Impact on Implementation of Standards
As the industry continues to evolve, the use of new technologies will be essential for effective and efficient implementation of new standards, such as SAS No. 145, Understanding the Entity and its Environment and Assessing the Risks of Material Misstatement, which is effective for periods beginning on or after December 15, 2023. This SAS will require auditors to obtain a deeper understanding of internal controls to clearly articulate the auditor’s evaluation of the controls design. Incorporating ADAs to complete the previously time-consuming initial assessment of the data will allow auditors to focus on the value-add tasks of evaluation of results and apply auditor judgement to ensure that the procedures performed will properly mitigate the identified risks.

Technology continues to evolve at an ever-quickening pace and the accounting profession will need to adapt to stay relevant. Kearney has deployed ADAs in both audit and attest engagements. Kearney’s use of ADAs resulted in a more insightful risk assessment and a focused and efficient sample selection. By weighing the benefits of using ADAs and considering the accompanying concerns, auditors can make a well-informed decision about the audit approach they will use in the future.

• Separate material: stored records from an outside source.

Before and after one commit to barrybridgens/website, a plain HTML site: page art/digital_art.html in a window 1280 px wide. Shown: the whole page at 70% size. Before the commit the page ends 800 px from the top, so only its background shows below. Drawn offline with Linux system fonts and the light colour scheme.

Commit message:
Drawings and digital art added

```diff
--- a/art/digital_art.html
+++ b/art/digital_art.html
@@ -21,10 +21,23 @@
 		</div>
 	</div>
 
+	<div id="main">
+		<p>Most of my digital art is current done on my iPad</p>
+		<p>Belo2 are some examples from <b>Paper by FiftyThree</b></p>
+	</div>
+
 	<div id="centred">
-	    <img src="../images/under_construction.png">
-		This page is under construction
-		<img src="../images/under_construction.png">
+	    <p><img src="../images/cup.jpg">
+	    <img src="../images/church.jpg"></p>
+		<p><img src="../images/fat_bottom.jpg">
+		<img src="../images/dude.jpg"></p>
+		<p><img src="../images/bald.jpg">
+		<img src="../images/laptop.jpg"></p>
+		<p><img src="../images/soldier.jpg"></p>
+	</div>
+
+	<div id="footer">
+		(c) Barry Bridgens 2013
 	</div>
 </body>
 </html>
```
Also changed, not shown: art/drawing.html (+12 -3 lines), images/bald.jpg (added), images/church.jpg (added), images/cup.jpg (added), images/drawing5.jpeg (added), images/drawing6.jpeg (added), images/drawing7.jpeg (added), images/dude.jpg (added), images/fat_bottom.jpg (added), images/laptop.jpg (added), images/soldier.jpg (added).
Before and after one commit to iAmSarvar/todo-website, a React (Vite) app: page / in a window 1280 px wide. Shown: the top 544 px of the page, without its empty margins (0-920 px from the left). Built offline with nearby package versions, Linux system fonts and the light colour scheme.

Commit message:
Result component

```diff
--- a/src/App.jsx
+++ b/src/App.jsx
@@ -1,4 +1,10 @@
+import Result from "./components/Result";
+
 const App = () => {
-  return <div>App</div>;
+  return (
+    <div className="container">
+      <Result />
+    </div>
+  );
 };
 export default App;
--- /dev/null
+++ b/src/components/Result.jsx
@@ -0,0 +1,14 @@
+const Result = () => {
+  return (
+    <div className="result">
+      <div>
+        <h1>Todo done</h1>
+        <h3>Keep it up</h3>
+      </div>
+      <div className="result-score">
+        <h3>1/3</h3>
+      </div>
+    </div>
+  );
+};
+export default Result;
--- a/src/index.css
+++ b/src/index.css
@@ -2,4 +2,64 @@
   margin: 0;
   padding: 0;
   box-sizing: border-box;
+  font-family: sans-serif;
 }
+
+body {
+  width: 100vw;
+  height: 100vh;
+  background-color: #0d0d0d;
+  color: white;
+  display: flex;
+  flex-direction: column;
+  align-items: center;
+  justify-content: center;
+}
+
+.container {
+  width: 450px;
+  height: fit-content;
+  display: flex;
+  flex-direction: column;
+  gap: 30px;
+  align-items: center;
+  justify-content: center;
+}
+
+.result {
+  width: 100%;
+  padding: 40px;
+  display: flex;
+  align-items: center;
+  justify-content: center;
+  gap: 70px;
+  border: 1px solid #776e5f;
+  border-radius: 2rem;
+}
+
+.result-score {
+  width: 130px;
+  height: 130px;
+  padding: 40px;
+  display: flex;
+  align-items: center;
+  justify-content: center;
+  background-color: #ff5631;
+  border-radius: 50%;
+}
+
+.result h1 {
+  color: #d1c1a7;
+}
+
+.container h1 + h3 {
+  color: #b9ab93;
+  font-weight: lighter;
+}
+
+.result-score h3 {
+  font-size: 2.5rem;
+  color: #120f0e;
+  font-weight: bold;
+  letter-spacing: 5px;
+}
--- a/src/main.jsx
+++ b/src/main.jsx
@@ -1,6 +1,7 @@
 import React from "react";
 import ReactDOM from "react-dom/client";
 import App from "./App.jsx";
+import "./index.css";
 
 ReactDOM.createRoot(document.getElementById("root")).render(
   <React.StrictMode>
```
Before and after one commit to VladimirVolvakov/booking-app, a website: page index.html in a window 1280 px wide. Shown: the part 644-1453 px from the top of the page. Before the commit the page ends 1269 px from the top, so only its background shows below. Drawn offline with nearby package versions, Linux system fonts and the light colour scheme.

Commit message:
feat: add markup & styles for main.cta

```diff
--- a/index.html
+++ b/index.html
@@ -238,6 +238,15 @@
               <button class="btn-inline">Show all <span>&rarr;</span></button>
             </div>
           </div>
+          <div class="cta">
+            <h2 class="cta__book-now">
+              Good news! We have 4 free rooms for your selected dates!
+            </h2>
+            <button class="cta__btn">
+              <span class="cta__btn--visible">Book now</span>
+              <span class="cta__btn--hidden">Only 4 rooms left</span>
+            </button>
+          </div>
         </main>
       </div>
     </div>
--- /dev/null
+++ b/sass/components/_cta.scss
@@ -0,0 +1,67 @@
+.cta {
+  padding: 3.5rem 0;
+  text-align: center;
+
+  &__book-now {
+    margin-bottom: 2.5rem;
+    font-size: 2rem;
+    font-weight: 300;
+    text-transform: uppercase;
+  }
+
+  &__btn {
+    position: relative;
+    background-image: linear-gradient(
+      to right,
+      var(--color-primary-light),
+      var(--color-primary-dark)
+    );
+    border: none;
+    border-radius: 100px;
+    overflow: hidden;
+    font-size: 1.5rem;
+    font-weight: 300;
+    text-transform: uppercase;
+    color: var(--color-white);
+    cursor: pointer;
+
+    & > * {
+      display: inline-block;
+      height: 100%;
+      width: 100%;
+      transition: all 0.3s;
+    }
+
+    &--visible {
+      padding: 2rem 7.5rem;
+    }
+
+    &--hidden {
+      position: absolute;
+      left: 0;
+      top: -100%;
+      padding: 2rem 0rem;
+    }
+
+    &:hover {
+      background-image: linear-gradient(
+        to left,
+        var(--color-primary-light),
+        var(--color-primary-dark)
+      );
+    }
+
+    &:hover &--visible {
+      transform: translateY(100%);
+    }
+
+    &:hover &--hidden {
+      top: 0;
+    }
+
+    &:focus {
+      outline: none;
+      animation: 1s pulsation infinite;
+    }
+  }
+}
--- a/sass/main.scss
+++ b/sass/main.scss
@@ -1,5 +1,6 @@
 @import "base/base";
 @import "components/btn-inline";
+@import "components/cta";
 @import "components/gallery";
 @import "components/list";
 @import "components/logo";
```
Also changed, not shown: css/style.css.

Leaders within the industry will continue to focus on developing a digital mindset and implementing new technologies into their audit approach, ultimately resulting in their ability to deliver superior service to their clients.

(1) Byrnes, Paul; Criste, Tom; Stewart, Trevor; and Vasarhelyi, Miklos. “Reimagining Auditing in a Wired World.” as defined in the AICPA’s Guide to Audit Data Analytics.
(2) Tysiac, Ken. “Embracing Technology in the Audit.” as published in the Journal of Accountancy on February 1, 2022.
(3) Butaka, Gopikrishna. “The Evolution of Audit in the Wake of the Pandemic.” as published in the Information Systems Audit and Control Association (ISACA) Journal on February 15, 2022.
(4) Murphy, Maria L. “Perceptions about Analytics-Aided Audit Quality.” as published in the Journal of Accountancy on April 22, 2020